We would really like to read your opinion about our feedback. Take care, isolateByoblu – 19th May 2021»
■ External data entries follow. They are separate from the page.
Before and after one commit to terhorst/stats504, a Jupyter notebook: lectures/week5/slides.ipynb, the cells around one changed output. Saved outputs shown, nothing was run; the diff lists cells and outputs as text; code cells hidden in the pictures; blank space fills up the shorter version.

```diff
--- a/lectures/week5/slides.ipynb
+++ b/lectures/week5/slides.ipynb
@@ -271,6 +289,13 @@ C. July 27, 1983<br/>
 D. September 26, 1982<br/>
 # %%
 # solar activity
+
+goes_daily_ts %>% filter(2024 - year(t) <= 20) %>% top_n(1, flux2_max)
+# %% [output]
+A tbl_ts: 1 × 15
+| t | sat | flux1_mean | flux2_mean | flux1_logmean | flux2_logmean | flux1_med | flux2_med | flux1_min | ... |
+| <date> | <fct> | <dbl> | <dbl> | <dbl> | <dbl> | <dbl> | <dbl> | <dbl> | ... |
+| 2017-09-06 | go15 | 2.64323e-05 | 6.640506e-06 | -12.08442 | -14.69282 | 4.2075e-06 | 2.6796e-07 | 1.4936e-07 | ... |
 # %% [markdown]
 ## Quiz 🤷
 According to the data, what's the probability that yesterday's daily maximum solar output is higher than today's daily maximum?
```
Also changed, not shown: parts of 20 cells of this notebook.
P.S.: Gameiro noted that «it would be good practice for admins to disclose where they host their servers [but] some admins may have privacy or security valid reasons to not want to disclose that information». We consider this a strong argument against making disclosure compulsory as per ToS. However, if people experience unacceptable contents by a guest service (admins, mods, or users), the host and the people will act as if there exists no hosting ToS at all since: people do not know who hosts the guest instance (and that the instance shall comply to the hosting ToS); and the host does not know about the content. They can only report to the instance admin, but what if that admin is complicit in the unacceptable content? Or the admin themself promotes contents/gatherings around the unacceptable topics? Instead of a compulsory visibility of MastoHost ToS, a moral suasion could put the safety and the privacy together. Something along the following line: «I invite you to make visible in your instance policy that the MastoHost terms of service hold too. If any issue about MastoHost visibility on your policy arises, then you are encouraged to reach me privately. I will keep the communication with strict confidentiality». This way, the privacy/security reasons are kept confidential or even unknown by the host. At the same time, the host knows anybody will make more efforts to report ToS violations for the given guest instance.